Barry Armstead, an Australian father of four and Australian Army veteran, has spent roughly three to four years putting together an actual steel replica of the Iron Man MKIV suit, complete with glowing lights and a motorized face-plate.
He told ABC News that he came up with the idea while spending many hours in the neonatal intensive care unit at the Canberra Hospital after one of his children was born two months premature.
“We did spend quite a lot of time in the hospital and saw a bit of what was going on with the other kids around the place,” he said.
“If I can make kids smile, it’ll be mission accomplished.”

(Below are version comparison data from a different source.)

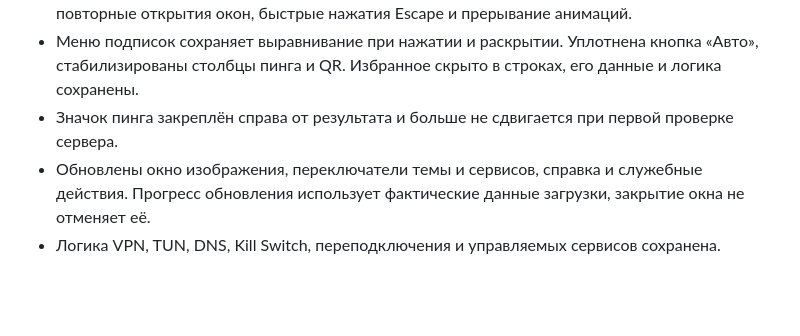
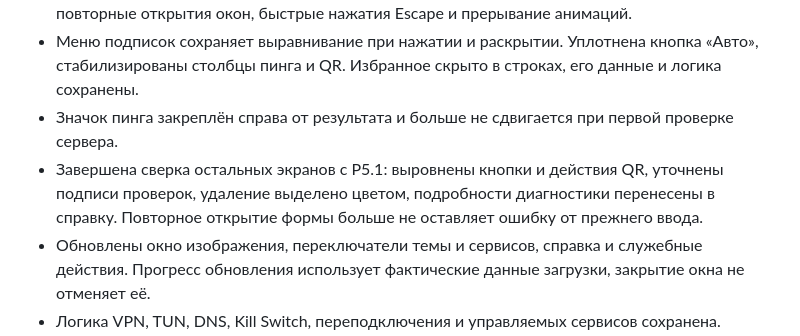
Before and after one commit to prodkot/kot, a Markdown page: CHANGELOG.md, the part around the change. Drawn GitHub-style; blank space fills up the shorter version.

```diff
--- a/CHANGELOG.md
+++ b/CHANGELOG.md
@@ -8,6 +8,7 @@
 - Добавлено подтверждение закрытия форм с несохранёнными изменениями. Исправлены повторные открытия окон, быстрые нажатия Escape и прерывание анимаций.
 - Меню подписок сохраняет выравнивание при нажатии и раскрытии. Уплотнена кнопка «Авто», стабилизированы столбцы пинга и QR. Избранное скрыто в строках, его данные и логика сохранены.
 - Значок пинга закреплён справа от результата и больше не сдвигается при первой проверке сервера.
+- Завершена сверка остальных экранов с P5.1: выровнены кнопки и действия QR, уточнены подписи проверок, удаление выделено цветом, подробности диагностики перенесены в справку. Повторное открытие формы больше не оставляет ошибку от прежнего ввода.
 - Обновлены окно изображения, переключатели темы и сервисов, справка и служебные действия. Прогресс обновления использует фактические данные загрузки, закрытие окна не отменяет её.
 - Логика VPN, TUN, DNS, Kill Switch, переподключения и управляемых сервисов сохранена.
 
```
Also changed, not shown: Release/NOTES.md (+1 -0 lines), docs/ui-p51/FULL-REVIEW.md (added, +90 -0 lines), docs/ui-p51/README.md (+5 -0 lines), docs/ui-p51/images/review-diagnostics-after.png (added), docs/ui-p51/images/review-diagnostics-before.png (added), docs/ui-p51/images/review-remove-after.png (added), docs/ui-p51/images/review-remove-before.png (added), 5 other files.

He came up with a cardboard prototype to get all the measurements right, and then worked his way into making a steel version.
Among the many electronic goodies, the suit is equipped with an arc reactor in the chest, an automated faceplate in the helmet with a lip-activated micro-switch that makes it go up and down; a wide-angle camera mounted between the eyes which displays on video glasses inside the faceplate, so he can get a wide-angle view don’t trip over kids in hospitals; and a voice-changing speaker set in the chest with a microphone in the chin of the helmet, so he can get a robotic voice.
The suit is made of steel sheets less than a millimeter thick and weighs roughly 88 lbs (37 kilograms) including the electronics, batteries, and padding. He says it’s not as heavy as it looks because the weight is distributed over his whole body, but it does restrict his mobility.
He’ll be appearing at the Starlight Foundation fund-raiser at the Tuggeranong Hyperdome in Canberra, Australia.
All I need right now is a montage of him building the suit from scratch with a hammer, like in the second opening of the 90’s cartoon.